An obstetric hemorrhage is a rare, but very serious medical complication that can arise during pregnancy or delivery. Such a hemorrhage is heavy bleeding during pregnancy, labor, or following delivery. The definition of an obstetric hemorrhage depends on the nature of a delivery. For a vaginal delivery, a hemorrhage involves more the 500 mL of blood loss, while a C-section involves 1000 mL of blood loss.
Bleeding of an obstetric hemorrhage is usually vaginal but can also go into the abdominal canal. No matter its nature, it can present a serious threat to the health of the baby.Types of Hemorrhages
Two main types of obstetric hemorrhages exist:
- An antepartum hemorrhage occurs throughout the course of a pregnancy. It may occur any time during gestation, but most commonly involves the rupture of the placenta or the uterus. This presents a life-threatening emergency to the baby. A rupture of the placenta means that the baby will not receive adequate nutrients or oxygen. A uterine rupture can lead to the suffocation of the fetus without immediate intervention such as delivery.
- A postpartum hemorrhage occurs following the delivery of the baby. Since the baby is already born, a postpartum hemorrhage does not pose any risk of immediate physical harm to the child. However, it poses life-threatening risks to the mother that may interfere with bonding time. If a mother requires treatment such as surgery or a transfusion following a postpartum hemorrhage, the baby may miss important opportunities such as skin to skin time, which helps facilitate breastfeeding and may even produce immune system-boosting benefits.
Either type of hemorrhage can pose some risk of harm to an infant, whether those consequences are immediate or indirect. Even postpartum hemorrhages can affect the infant regarding his or her relationship with his or her mother. Timely intervention is necessary to help save the life of the baby should one occur. In late pregnancy, an immediate delivery may be necessary.What are the Risk Factors for a Hemorrhage?
Knowing the risk factors for an obstetric hemorrhage can help both patients and providers take preventive actions that help improve health outcomes for both mother and baby:
- Placental abruption
- Placenta previa
- Prolonged labor
- Use of assistive tools during deliver
- Previous surgeries to the uterus
- Anatomical abnormalities of reproductive organs
- Use of labor induction medications
- Gestational diabetes
- Excess amniotic fluid
- A large for gestational age baby
- Previous obstetric hemorrhage
Health care providers can identify risk factors for hemorrhage during routine obstetric care.
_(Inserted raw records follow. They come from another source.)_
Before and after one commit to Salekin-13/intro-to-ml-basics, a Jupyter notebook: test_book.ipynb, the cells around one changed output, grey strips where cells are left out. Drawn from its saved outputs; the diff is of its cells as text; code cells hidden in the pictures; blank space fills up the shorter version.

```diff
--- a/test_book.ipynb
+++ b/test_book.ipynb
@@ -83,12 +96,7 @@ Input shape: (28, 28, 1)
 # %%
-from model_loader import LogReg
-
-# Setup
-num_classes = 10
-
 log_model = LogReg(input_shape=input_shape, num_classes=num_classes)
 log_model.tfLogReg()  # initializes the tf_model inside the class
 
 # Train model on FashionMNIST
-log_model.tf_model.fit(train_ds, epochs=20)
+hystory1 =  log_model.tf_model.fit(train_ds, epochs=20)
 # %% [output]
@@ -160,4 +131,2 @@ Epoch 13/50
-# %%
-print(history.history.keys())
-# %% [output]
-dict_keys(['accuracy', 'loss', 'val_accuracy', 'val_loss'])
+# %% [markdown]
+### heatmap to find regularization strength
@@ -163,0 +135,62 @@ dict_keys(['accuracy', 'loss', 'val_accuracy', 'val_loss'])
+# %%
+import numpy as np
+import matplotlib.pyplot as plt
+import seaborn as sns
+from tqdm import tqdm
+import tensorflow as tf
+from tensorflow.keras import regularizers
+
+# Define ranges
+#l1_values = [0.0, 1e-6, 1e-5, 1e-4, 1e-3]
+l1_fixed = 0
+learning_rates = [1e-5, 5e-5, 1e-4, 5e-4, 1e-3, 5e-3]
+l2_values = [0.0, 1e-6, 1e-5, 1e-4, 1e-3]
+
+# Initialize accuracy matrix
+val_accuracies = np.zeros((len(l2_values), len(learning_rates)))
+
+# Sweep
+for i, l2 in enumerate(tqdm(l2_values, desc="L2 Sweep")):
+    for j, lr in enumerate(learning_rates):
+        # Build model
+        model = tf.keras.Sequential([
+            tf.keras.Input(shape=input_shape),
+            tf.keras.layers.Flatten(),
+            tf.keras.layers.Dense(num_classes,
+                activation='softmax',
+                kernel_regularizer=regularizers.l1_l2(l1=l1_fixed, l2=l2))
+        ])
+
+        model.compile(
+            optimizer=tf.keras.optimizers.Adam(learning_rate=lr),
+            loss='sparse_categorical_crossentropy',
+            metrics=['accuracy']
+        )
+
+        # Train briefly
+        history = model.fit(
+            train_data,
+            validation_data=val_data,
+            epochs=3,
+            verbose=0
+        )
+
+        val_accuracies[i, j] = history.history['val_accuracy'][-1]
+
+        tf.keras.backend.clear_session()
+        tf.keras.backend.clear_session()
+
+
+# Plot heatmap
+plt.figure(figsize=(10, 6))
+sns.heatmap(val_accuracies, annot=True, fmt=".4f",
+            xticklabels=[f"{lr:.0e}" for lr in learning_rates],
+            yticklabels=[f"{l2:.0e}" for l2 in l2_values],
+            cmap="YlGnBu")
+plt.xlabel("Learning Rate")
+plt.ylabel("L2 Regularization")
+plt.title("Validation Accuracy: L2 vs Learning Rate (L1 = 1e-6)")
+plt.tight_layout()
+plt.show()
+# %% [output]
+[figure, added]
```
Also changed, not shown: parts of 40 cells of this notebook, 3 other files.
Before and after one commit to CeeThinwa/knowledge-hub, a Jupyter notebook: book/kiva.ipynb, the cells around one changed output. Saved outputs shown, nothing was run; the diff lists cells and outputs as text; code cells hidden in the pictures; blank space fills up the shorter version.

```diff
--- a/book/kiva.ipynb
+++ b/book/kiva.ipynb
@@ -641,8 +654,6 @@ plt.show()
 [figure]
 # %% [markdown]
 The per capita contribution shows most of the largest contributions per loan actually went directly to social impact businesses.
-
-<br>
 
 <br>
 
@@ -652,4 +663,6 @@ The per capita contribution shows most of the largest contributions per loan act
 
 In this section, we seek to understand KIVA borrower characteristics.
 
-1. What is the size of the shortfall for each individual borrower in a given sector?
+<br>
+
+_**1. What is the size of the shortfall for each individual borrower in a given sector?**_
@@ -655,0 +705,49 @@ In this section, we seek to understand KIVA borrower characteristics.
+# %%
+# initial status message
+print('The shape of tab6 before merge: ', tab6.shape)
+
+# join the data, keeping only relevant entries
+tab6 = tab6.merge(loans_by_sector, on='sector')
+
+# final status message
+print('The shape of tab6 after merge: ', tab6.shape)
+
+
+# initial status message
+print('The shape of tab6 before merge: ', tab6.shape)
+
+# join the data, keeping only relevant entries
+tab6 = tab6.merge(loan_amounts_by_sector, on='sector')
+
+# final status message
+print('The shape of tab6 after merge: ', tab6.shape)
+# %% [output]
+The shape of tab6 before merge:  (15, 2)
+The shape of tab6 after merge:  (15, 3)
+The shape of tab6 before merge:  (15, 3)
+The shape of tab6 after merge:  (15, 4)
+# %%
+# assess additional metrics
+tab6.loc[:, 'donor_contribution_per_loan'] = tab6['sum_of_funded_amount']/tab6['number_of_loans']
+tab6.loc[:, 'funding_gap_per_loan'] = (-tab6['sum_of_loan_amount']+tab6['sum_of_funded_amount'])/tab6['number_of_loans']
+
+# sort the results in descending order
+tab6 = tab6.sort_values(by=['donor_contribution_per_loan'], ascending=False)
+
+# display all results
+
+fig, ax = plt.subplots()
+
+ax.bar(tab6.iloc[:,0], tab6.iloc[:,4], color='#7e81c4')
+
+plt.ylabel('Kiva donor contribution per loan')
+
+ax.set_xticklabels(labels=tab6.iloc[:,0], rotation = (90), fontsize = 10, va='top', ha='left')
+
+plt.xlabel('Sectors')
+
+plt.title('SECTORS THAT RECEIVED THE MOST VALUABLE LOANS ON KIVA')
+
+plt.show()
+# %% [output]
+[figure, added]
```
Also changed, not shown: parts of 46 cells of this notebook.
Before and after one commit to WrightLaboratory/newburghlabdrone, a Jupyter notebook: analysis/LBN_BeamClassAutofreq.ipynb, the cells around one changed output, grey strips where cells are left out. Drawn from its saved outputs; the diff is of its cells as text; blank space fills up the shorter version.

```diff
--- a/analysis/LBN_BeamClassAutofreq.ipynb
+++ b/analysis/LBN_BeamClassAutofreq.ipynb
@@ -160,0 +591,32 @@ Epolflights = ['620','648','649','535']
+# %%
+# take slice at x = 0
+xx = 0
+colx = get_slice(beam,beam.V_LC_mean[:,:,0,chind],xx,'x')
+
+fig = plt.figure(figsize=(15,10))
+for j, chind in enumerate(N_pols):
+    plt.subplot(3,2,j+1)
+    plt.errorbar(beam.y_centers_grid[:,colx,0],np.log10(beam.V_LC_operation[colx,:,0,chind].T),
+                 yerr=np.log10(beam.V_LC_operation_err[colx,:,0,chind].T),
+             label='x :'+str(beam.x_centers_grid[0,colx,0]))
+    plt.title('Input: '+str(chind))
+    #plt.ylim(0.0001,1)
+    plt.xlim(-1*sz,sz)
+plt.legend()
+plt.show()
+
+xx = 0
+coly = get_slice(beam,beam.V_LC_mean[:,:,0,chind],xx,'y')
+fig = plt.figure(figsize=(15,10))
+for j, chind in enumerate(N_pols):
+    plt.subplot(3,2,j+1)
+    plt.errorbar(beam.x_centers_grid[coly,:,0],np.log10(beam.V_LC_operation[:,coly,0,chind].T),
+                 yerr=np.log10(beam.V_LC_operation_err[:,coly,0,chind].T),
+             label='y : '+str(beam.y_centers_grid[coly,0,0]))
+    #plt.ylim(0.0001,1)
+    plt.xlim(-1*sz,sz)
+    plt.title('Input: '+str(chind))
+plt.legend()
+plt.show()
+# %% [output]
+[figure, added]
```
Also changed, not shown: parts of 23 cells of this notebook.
Once they identify the possibility for hemorrhage, they must monitor patients closely to help improve outcomes.How Can Physicians Reduce the Risk of Harm to a Baby?
Unfortunately, preventing an antepartum hemorrhage itself is rarely possible. However, knowing a mother’s risk of having a hemorrhage can help physicians provide patient counseling that can protect the baby. For example, a provider might advise a mother with placenta previa to engage in pelvic rest to protect the placenta and reduce the risk of abruption. It’s essential for providers to proactively manage conditions that could lead to fetal injury.
Poor management of medical conditions throughout pregnancy can lead to serious harm to the infant. Examples of potential harm include:
- Premature delivery of the fetus
- Oxygen deprivation
- Neurological damage
- Cerebral palsy
Mothers with risk factors for obstetric hemorrhage require careful monitoring throughout pregnancy. Appropriate counseling, patient education, and prenatal testing can help improve the outcomes for both the mother and the baby. A mother’s obstetrical hemorrhage can affect the health of a developing child, but with appropriate obstetric care, a provider may be able to address the issues that could lead to such a circumstance from occurring.Source